▸ **YOUR OBJECTIVE**
Report each line of the data that includes the word "media".

+ + + + + + +

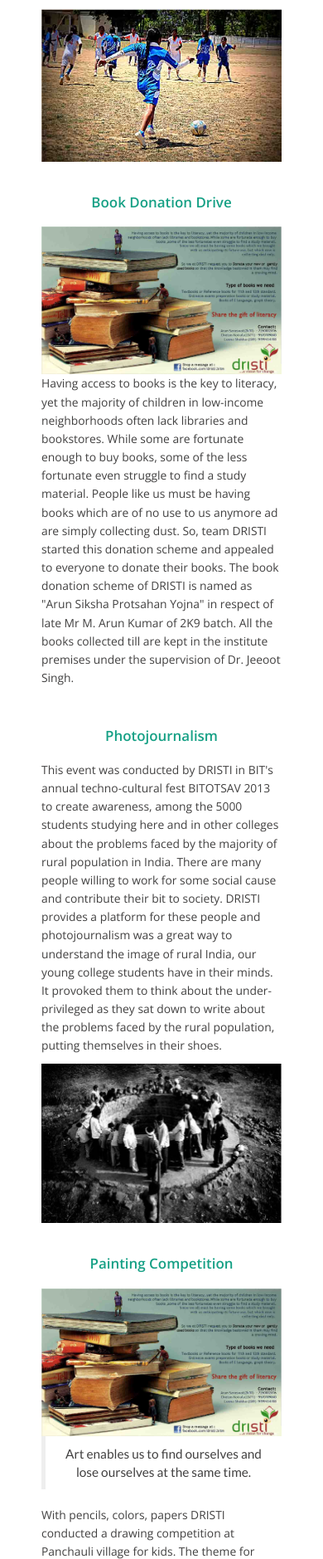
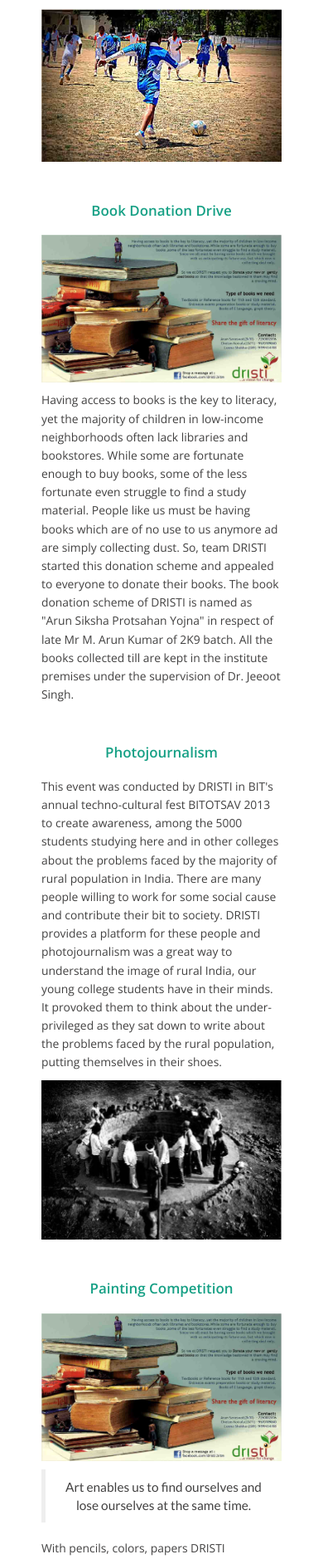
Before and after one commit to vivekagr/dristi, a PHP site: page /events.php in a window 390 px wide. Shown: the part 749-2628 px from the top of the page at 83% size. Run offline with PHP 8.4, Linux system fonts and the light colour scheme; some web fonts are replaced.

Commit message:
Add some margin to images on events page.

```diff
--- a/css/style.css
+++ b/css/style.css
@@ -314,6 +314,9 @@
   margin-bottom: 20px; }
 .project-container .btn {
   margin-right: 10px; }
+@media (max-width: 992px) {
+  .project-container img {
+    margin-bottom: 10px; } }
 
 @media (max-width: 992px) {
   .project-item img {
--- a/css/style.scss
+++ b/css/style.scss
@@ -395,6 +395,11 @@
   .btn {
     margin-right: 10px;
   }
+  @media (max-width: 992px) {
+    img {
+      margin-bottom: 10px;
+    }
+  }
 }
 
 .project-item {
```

+ + + + + + +

▸ **ANSWER TO THIS TASK**
+@media (max-width: 992px) {
 @media (max-width: 992px) {
+  @media (max-width: 992px) {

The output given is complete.